▶ **Provided records**
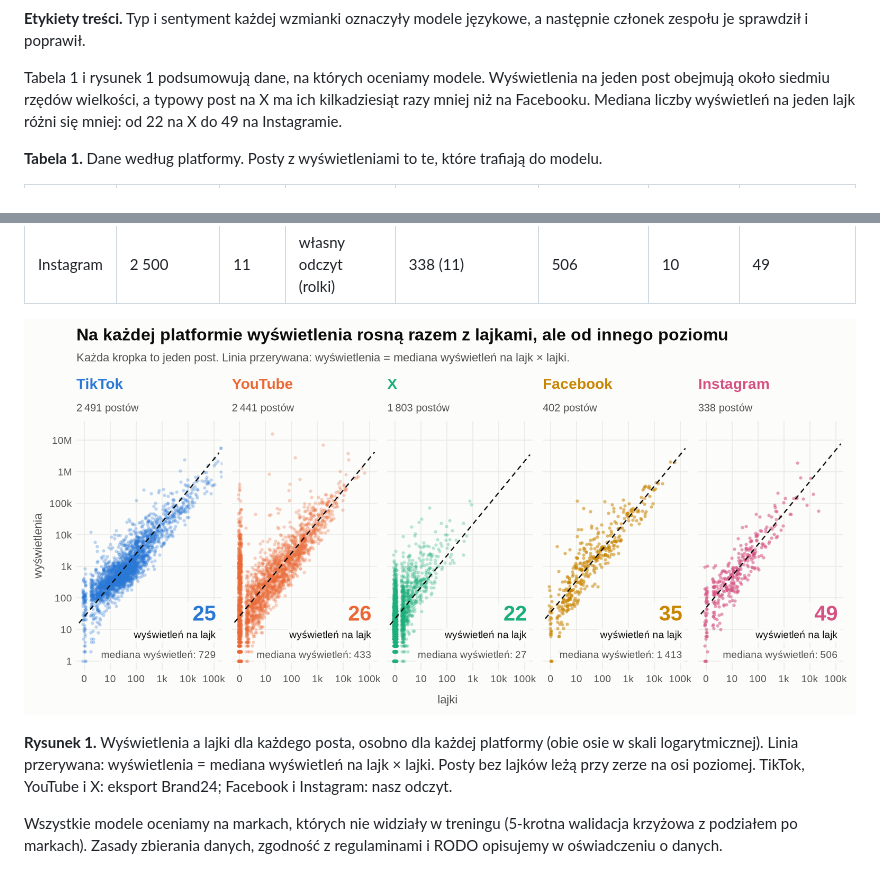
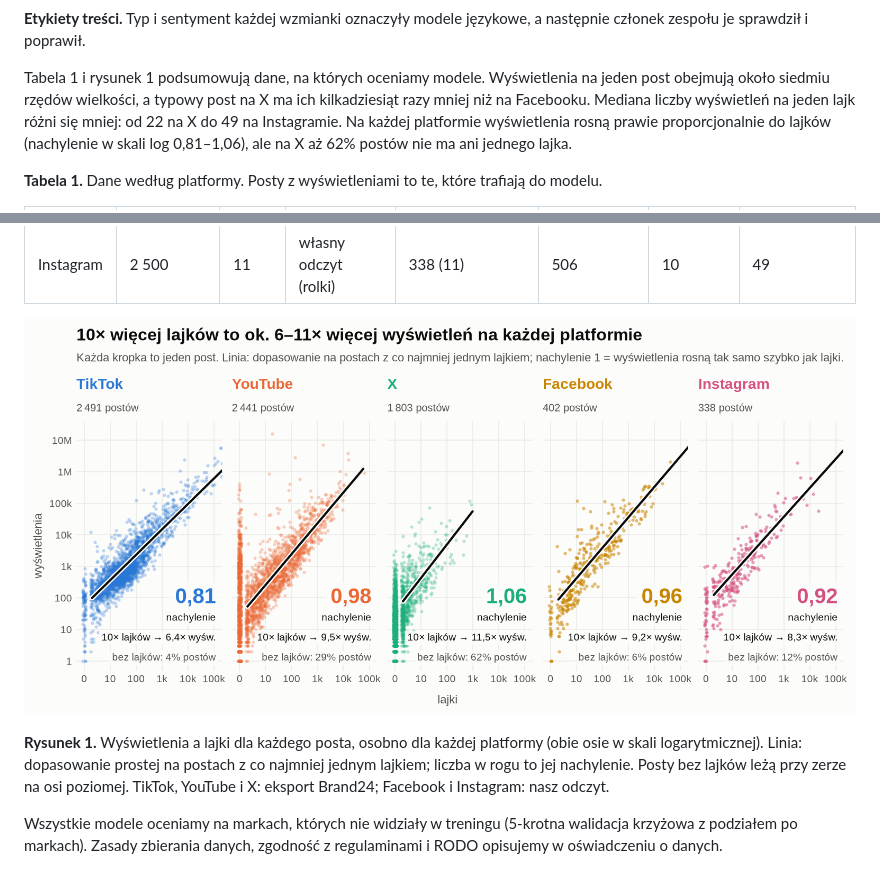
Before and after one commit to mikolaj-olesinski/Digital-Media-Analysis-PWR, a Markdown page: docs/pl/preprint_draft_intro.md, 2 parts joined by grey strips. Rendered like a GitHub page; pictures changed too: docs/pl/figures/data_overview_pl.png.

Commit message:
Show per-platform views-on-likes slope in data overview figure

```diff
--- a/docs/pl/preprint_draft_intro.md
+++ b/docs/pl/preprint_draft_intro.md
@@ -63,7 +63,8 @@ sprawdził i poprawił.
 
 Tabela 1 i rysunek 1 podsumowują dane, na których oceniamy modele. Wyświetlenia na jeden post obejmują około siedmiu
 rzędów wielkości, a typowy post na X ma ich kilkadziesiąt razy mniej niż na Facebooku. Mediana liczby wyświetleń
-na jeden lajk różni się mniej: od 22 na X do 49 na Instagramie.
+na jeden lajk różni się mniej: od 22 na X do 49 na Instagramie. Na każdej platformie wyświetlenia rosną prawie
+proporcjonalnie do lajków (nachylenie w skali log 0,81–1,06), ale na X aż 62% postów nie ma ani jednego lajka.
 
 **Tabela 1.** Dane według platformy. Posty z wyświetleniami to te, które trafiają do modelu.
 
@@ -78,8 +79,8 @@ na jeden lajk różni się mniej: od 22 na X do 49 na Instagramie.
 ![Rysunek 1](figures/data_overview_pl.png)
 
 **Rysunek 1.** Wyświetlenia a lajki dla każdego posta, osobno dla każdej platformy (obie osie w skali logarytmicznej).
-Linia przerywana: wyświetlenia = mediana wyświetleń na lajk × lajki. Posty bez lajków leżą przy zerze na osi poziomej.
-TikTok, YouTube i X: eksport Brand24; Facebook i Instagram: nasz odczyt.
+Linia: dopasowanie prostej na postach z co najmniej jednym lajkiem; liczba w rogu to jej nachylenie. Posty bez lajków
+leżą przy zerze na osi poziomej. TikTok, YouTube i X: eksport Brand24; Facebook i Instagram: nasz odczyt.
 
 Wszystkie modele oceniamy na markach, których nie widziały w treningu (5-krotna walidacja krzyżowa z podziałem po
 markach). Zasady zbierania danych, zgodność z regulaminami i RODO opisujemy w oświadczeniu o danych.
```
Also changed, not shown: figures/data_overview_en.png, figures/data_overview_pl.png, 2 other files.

▶ **What is needed**
Everything in the entries above except the pictures should be given again exactly.

▶ **Reply**
Before and after one commit to mikolaj-olesinski/Digital-Media-Analysis-PWR, a Markdown page: docs/pl/preprint_draft_intro.md, 2 parts joined by grey strips. Rendered like a GitHub page; pictures changed too: docs/pl/figures/data_overview_pl.png.

Commit message:
Show per-platform views-on-likes slope in data overview figure

```diff
--- a/docs/pl/preprint_draft_intro.md
+++ b/docs/pl/preprint_draft_intro.md
@@ -63,7 +63,8 @@ sprawdził i poprawił.
 
 Tabela 1 i rysunek 1 podsumowują dane, na których oceniamy modele. Wyświetlenia na jeden post obejmują około siedmiu
 rzędów wielkości, a typowy post na X ma ich kilkadziesiąt razy mniej niż na Facebooku. Mediana liczby wyświetleń
-na jeden lajk różni się mniej: od 22 na X do 49 na Instagramie.
+na jeden lajk różni się mniej: od 22 na X do 49 na Instagramie. Na każdej platformie wyświetlenia rosną prawie
+proporcjonalnie do lajków (nachylenie w skali log 0,81–1,06), ale na X aż 62% postów nie ma ani jednego lajka.
 
 **Tabela 1.** Dane według platformy. Posty z wyświetleniami to te, które trafiają do modelu.
 
@@ -78,8 +79,8 @@ na jeden lajk różni się mniej: od 22 na X do 49 na Instagramie.
 ![Rysunek 1](figures/data_overview_pl.png)
 
 **Rysunek 1.** Wyświetlenia a lajki dla każdego posta, osobno dla każdej platformy (obie osie w skali logarytmicznej).
-Linia przerywana: wyświetlenia = mediana wyświetleń na lajk × lajki. Posty bez lajków leżą przy zerze na osi poziomej.
-TikTok, YouTube i X: eksport Brand24; Facebook i Instagram: nasz odczyt.
+Linia: dopasowanie prostej na postach z co najmniej jednym lajkiem; liczba w rogu to jej nachylenie. Posty bez lajków
+leżą przy zerze na osi poziomej. TikTok, YouTube i X: eksport Brand24; Facebook i Instagram: nasz odczyt.
 
 Wszystkie modele oceniamy na markach, których nie widziały w treningu (5-krotna walidacja krzyżowa z podziałem po
 markach). Zasady zbierania danych, zgodność z regulaminami i RODO opisujemy w oświadczeniu o danych.
```
Also changed, not shown: figures/data_overview_en.png, figures/data_overview_pl.png, 2 other files.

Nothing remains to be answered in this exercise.